The National Weather Service has issued an extreme heat warning for large swaths of Oregon and Washington state, including Portland and Seattle, over concerns that nighttime temperatures will help residents cool down enough.
“The main reason for this warning is that these low temperatures only reach 65 to 70 degrees and this is such a long-lasting event,” said Colby Neuman, meteorologist with the National Weather Service at Portland.
Portland appears to be on track to “match or surpass” previous heat wave duration records, Neuman said. The record stands for six consecutive days of 95 degrees (35C) or higher, which has only been reached twice before.
Seattle and Portland officials issued air quality advisories Tuesday through Saturday, warning that smog could reach levels that could be unhealthy for sensitive groups.
Cooling sites are open in Seattle, Greater King County and Western Washington.
In Portland, an emergency cooling shelter provided relief on Tuesday to Rory Lidster, a homeless veteran who described the heat as “uncomfortable.”
“I think these cooling shelters are a really good thing, the old people really need them and everybody really needs them in this kind of heat,” Lidster said.
The 55-year-old said he had been living in a tent on the street for two weeks. He described calling shelters every morning only to find no free places. Now he will be able to spend the night at the emergency cooling site, where he hopes to stay “a little while”.
“As long as we can, I’ll be here,” Lidster said.
AP photographer Craig Mitchelldyer contributed. Lisa Baumann contributed from Bellingham, Washington.
Claire Rush is a member of the Associated Press/Report for America Statehouse News Initiative.

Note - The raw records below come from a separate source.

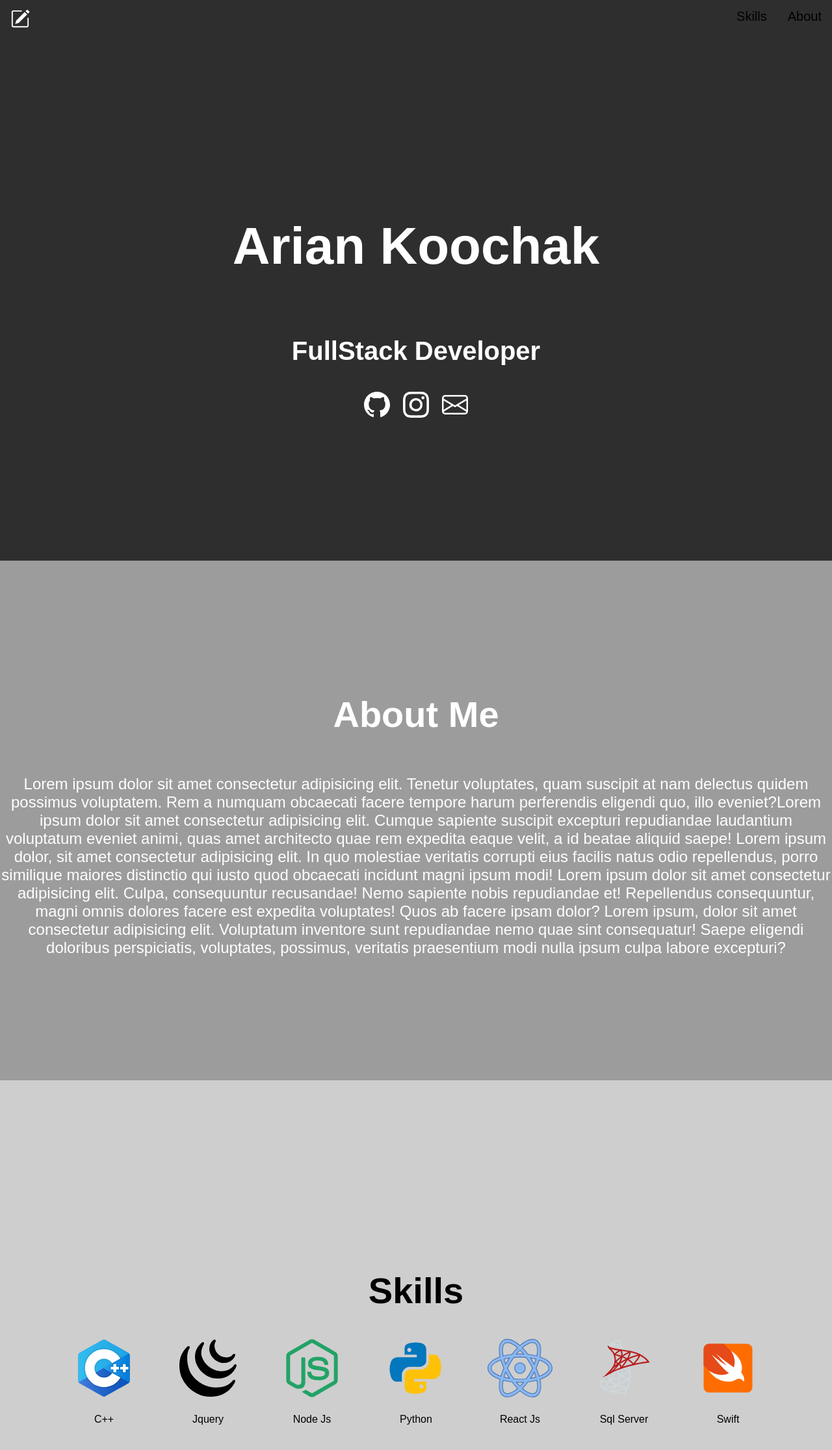
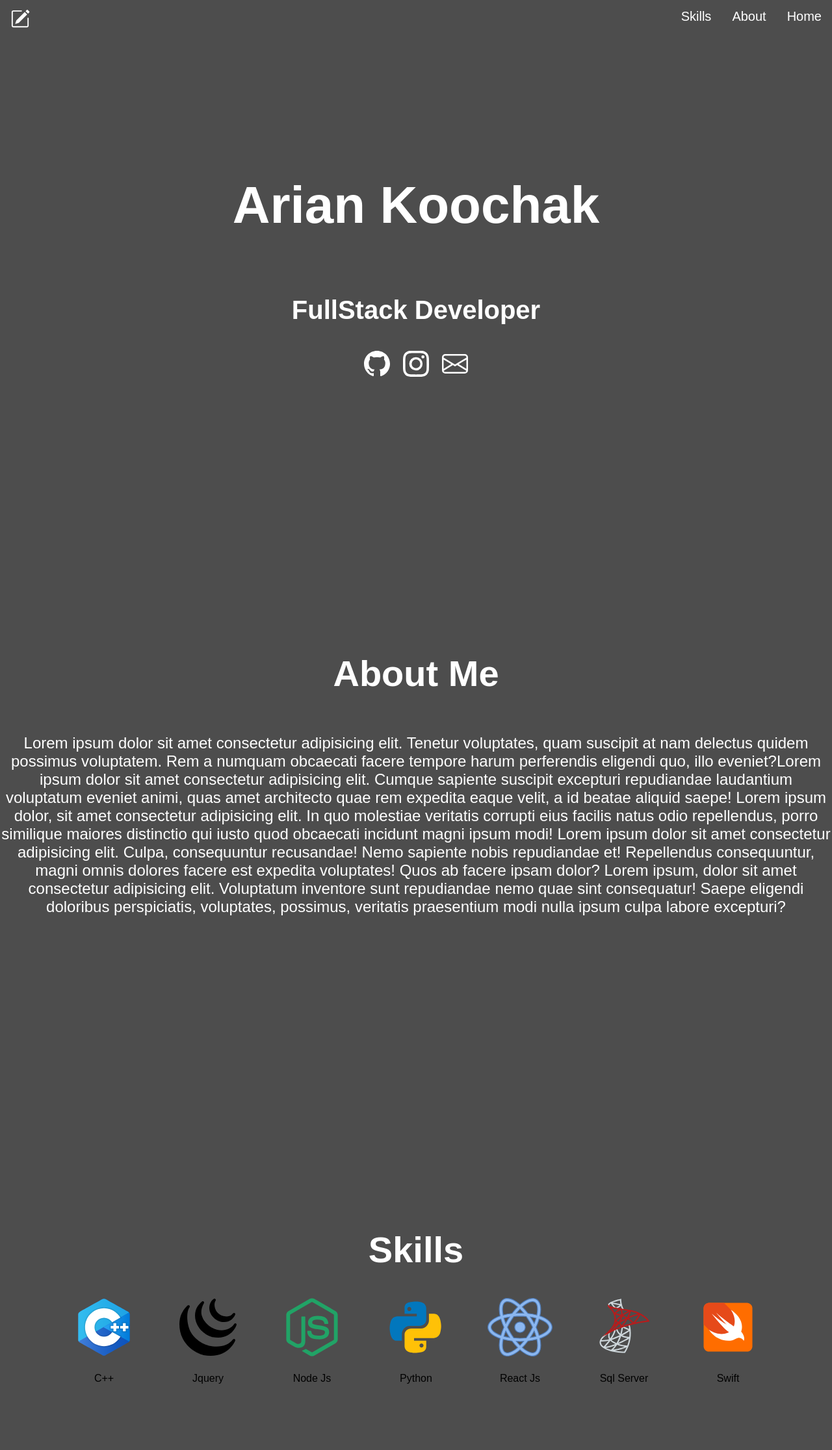
Before and after one commit to ariankoochak/CV-Project, a React (Create React App) app in the folder cv-project/: page / in a window 1280 px wide. Shown: the top 2232 px of the page at 65% size. Built offline with nearby package versions, Linux system fonts and the light colour scheme.

Commit message:
make snowFlake

```diff
--- a/cv-project/package.json
+++ b/cv-project/package.json
@@ -10,6 +10,7 @@
     "react": "^18.2.0",
     "react-dom": "^18.2.0",
     "react-scripts": "5.0.1",
+    "react-snowfall": "^1.2.1",
     "web-vitals": "^2.1.4"
   },
   "scripts": {
--- a/cv-project/src/App.jsx
+++ b/cv-project/src/App.jsx
@@ -1,36 +1,42 @@
-import React, { useRef } from 'react'
-import NavBar from './components/NavBar/NavBar';
-import HomeScreen from './components/HomeScreen/HomeScreen';
-import AboutScreen from './components/AboutScreen/AboutScreen';
-import SkillScreen from './components/SkillsScreen/SkillScreen';
+import React, { useRef } from "react";
+import NavBar from "./components/NavBar/NavBar";
+import HomeScreen from "./components/HomeScreen/HomeScreen";
+import AboutScreen from "./components/AboutScreen/AboutScreen";
+import SkillScreen from "./components/SkillsScreen/SkillScreen";
+import Snowfall from "react-snowfall";
 
 export default function App() {
-  const aboutSit = useRef()
-  const skillSit = useRef()
-  const handleScroll = (nav)=>{
-    switch(nav){
-      case 'About':
+    const aboutSit = useRef();
+    const skillSit = useRef();
+    const homeSit = useRef();
+    const handleScroll = (nav) => {
+        switch (nav) {
+            case "About":
                 aboutSit.current.scrollIntoView({ behavior: "smooth" });
                 break;
-      case 'Skills':
+            case "Skills":
                 skillSit.current.scrollIntoView({ behavior: "smooth" });
                 break;
+            case "Home":
+                homeSit.current.scrollIntoView({ behavior: "smooth" });
+                break;
             default:
-        console.log('err in handleScroll');
+                console.log("err in handleScroll");
         }
-
-  }
+    };
     return (
         <>
             <NavBar navigate={(nav) => handleScroll(nav)} />
+            <div ref={homeSit}>
               <HomeScreen />
+            </div>
             <div ref={aboutSit}>
                 <AboutScreen />
             </div>
             <div ref={skillSit}>
                 <SkillScreen />
             </div>
-
+            <Snowfall style={{height:'300vh'}}/>
         </>
     );
 }
--- a/cv-project/src/components/NavBar/NavBar.jsx
+++ b/cv-project/src/components/NavBar/NavBar.jsx
@@ -12,6 +12,9 @@ export default function NavBar(props) {
             case 'Skills':
                 props.navigate("Skills");
                 break;
+            case 'Home':
+                props.navigate("Home");
+                break;
             default:
                 console.log('changing theme');
         }
@@ -21,8 +24,9 @@ export default function NavBar(props) {
           <button onClick={handleClick}>
               <ThemeIcon fill='white'/>
           </button>
-          <button onClick={handleClick} className={styleModule.toRightSide}>About</button>
-          <button onClick={handleClick} className={styleModule.toRightSide}>Skills</button>
+          <button onClick={handleClick} className={`${styleModule.toRightSide} ${styleModule.buttonColor}`}>Home</button>
+          <button onClick={handleClick} className={`${styleModule.toRightSide} ${styleModule.buttonColor}`}>About</button>
+          <button onClick={handleClick} className={`${styleModule.toRightSide} ${styleModule.buttonColor}`}>Skills</button>
       </div>
   );
 }
--- a/cv-project/src/components/NavBar/navbarStyle.module.css
+++ b/cv-project/src/components/NavBar/navbarStyle.module.css
@@ -2,3 +2,7 @@
     float: right;
     text-align: right;
 }
+
+.buttonColor{
+    color: white;
+}
--- a/cv-project/src/components/SkillsScreen/SkillScreen.jsx
+++ b/cv-project/src/components/SkillsScreen/SkillScreen.jsx
@@ -7,11 +7,10 @@ import ReactIcon from "../Svgs/ReactIcon/ReactIcon";
 import SqlIcon from "../Svgs/SqlIcon/SqlIcon";
 import SwiftIcon from "../Svgs/SwiftIcon/SwiftIcon";
 import styleModule from "./skillScreenStyle.module.css";
-
 export default function SkillScreen() {
     return (
         <div className="SkillsScreen">
-            <h1 className={styleModule.titleFontSize}>Skills</h1>
+            <h1 className={`${styleModule.titleFontSize} ${styleModule.titleColor}`}>Skills</h1>
             <div>
                 <div className={styleModule.skillStyle}>
                     <CppIcon width="100" />
--- a/cv-project/src/components/SkillsScreen/skillScreenStyle.module.css
+++ b/cv-project/src/components/SkillsScreen/skillScreenStyle.module.css
@@ -5,3 +5,7 @@
     display: inline-block;
     margin: 0 30px;
 }
+
+.titleColor{
+    color: white;
+}
--- a/cv-project/src/mainStyle.css
+++ b/cv-project/src/mainStyle.css
@@ -2,11 +2,12 @@ body {
     margin: 0;
     padding: 0;
     font-family: Arial, sans-serif;
+    background-color: #4d4d4d;
 }
 .navbar {
-  background-color: #2e2e2e;
+  /* background-color: #2e2e2e; */
     overflow: hidden;
-    /* position: fixed; */
+    position: fixed;
     top: 0;
     width: 100%;
 }
@@ -25,7 +26,7 @@ body {
 .HomeScreen {
     /* height: calc(100vh - 56px); */
     height: 100vh;
-    background-color: #2e2e2e;
+    /* background-color: #2e2e2e; */
     display: flex;
     align-items: center;
     justify-content: center;
@@ -35,7 +36,7 @@ body {
 .AboutScreen {
     /* height: calc(100vh - 56px); */
     height: 100vh;
-    background-color: #9c9c9c;
+    /* background-color: #9c9c9c; */
     display: flex;
     align-items: center;
     justify-content: center;
@@ -45,7 +46,7 @@ body {
 .SkillsScreen {
     /* height: calc(100vh - 56px); */
     height: 100vh;
-    background-color: #cecece;
+    /* background-color: #cecece; */
     display: flex;
     align-items: center;
     justify-content: center;
```
Also changed, not shown: 1 other file (tests, documents, lock files or other folders). Lines whose indentation alone changed are shown as unchanged.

Report for America is a nonprofit national service program that places reporters in local newsrooms to report on underreported issues. Follow her on Twitter.